◆ **Problem to solve**: Wherever the string "placeholder" appears in the entries below, return the line that holds it.

◆ **Supplied records**:
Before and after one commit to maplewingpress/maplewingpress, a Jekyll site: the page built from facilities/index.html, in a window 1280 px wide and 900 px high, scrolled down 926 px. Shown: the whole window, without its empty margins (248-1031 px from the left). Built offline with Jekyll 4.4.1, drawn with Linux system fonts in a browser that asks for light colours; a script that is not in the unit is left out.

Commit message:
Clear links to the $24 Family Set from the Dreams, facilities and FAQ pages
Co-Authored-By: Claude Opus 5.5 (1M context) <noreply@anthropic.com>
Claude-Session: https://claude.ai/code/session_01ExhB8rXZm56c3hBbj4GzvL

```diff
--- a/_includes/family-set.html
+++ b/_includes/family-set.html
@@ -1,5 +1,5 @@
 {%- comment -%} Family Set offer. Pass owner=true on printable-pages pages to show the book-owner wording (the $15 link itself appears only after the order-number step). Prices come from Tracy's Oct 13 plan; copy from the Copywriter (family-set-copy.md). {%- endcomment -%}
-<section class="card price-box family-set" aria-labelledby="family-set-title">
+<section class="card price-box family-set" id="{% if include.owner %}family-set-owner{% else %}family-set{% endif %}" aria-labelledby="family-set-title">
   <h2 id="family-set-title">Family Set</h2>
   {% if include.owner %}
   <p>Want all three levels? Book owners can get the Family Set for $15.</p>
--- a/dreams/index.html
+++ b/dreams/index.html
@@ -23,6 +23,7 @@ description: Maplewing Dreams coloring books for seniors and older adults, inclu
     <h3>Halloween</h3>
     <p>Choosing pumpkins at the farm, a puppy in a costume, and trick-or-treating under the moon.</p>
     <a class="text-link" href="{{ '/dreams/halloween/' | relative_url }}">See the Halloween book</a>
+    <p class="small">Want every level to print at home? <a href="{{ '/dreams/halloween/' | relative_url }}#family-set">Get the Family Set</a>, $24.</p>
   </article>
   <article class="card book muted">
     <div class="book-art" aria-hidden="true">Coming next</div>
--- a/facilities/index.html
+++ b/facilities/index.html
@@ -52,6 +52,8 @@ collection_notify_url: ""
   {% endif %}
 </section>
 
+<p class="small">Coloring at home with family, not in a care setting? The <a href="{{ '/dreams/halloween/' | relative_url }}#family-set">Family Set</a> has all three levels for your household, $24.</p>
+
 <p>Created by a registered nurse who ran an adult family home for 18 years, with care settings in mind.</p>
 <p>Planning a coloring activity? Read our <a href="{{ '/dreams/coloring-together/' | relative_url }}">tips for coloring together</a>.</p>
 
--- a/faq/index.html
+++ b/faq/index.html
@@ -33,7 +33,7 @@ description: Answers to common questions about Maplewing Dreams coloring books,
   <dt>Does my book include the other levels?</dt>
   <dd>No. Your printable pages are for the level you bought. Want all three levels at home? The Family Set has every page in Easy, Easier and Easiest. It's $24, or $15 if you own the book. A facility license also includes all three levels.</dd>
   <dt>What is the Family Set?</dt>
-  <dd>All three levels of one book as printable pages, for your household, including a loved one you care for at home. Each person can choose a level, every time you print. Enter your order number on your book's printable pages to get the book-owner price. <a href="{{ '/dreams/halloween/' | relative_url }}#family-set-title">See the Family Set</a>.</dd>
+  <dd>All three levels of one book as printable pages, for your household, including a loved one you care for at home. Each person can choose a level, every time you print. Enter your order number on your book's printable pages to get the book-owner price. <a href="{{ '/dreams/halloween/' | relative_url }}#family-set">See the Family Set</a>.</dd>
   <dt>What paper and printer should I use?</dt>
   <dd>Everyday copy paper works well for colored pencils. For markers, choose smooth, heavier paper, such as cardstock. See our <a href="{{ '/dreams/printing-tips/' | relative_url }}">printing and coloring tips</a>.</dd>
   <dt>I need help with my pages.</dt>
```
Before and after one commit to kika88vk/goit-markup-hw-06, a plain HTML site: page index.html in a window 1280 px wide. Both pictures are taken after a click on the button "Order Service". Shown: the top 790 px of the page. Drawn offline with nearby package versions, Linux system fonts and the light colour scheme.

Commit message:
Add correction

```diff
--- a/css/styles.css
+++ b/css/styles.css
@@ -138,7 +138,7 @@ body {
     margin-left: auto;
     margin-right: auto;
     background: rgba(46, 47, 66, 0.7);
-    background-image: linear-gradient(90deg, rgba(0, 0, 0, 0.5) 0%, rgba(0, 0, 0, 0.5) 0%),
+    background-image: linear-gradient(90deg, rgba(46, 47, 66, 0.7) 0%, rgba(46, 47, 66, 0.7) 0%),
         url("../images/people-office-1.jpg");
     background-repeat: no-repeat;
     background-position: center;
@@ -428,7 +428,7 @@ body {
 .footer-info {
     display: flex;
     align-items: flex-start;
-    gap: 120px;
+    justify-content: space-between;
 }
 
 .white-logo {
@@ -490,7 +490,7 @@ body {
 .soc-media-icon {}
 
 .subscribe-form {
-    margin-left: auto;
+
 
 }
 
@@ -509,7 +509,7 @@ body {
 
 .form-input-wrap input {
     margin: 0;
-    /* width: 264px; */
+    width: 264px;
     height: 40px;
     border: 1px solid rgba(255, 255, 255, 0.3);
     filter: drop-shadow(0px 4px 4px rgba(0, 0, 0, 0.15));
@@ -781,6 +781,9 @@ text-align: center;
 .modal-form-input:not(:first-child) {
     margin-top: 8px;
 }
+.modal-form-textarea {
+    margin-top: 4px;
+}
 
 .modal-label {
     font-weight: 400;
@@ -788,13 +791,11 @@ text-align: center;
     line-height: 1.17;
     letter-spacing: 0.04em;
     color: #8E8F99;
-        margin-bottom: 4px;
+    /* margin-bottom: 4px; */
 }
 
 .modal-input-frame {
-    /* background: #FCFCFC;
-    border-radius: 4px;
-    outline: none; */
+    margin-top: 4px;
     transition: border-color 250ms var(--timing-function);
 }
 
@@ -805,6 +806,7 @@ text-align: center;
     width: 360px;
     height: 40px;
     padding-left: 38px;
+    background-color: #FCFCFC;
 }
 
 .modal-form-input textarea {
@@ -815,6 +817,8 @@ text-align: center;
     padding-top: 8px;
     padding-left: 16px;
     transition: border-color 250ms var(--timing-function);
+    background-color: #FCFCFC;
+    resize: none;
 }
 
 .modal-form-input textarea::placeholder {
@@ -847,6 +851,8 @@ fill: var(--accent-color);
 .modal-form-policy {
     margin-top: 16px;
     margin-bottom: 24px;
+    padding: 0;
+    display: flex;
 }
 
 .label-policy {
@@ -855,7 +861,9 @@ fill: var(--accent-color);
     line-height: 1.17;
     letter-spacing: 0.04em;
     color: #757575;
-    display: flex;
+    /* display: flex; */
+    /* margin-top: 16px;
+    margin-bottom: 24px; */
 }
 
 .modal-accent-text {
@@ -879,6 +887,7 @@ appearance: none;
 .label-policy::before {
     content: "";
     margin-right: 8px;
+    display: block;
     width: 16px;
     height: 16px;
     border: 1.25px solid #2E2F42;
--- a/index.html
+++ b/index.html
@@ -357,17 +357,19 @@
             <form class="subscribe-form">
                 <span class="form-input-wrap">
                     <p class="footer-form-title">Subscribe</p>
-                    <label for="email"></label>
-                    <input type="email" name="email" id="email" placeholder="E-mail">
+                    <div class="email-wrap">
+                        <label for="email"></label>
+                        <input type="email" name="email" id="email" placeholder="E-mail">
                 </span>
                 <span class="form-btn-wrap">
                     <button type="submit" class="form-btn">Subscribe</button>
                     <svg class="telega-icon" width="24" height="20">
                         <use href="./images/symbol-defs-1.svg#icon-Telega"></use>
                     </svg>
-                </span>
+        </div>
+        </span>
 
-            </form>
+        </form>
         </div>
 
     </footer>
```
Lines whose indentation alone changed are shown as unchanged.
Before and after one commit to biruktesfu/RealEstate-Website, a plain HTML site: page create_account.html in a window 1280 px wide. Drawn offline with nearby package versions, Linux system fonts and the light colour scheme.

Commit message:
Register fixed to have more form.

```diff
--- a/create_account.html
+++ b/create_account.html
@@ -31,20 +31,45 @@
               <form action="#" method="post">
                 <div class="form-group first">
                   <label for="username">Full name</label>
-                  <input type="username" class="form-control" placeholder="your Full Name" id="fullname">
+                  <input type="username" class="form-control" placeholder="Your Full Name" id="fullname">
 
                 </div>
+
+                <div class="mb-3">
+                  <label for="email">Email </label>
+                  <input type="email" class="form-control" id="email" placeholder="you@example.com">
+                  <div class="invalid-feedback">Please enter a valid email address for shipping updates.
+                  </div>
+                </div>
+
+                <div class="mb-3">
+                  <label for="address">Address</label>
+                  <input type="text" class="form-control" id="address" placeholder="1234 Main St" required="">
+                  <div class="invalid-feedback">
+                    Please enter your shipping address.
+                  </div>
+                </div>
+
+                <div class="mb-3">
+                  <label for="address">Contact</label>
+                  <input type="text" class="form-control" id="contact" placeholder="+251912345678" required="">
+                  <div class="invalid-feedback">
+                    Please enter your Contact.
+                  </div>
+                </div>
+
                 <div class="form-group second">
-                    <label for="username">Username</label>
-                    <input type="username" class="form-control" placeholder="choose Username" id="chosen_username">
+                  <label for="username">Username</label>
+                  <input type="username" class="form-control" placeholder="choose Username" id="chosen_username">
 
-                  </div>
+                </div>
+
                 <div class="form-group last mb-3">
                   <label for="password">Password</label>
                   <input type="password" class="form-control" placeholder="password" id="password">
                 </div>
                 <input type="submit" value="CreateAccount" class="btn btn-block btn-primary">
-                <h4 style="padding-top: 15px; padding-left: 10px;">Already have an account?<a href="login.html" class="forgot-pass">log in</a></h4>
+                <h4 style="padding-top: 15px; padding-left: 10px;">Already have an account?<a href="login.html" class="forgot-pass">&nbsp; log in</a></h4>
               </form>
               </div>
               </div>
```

◆ **Result**:
 .modal-form-input textarea::placeholder {
-                    <input type="email" name="email" id="email" placeholder="E-mail">
+                        <input type="email" name="email" id="email" placeholder="E-mail">
-                  <input type="username" class="form-control" placeholder="your Full Name" id="fullname">
+                  <input type="username" class="form-control" placeholder="Your Full Name" id="fullname">
+                  <input type="email" class="form-control" id="email" placeholder="you@example.com">
+                  <input type="text" class="form-control" id="address" placeholder="1234 Main St" required="">
+                  <input type="text" class="form-control" id="contact" placeholder="+251912345678" required="">
-                    <input type="username" class="form-control" placeholder="choose Username" id="chosen_username">
+                  <input type="username" class="form-control" placeholder="choose Username" id="chosen_username">
                   <input type="password" class="form-control" placeholder="password" id="password">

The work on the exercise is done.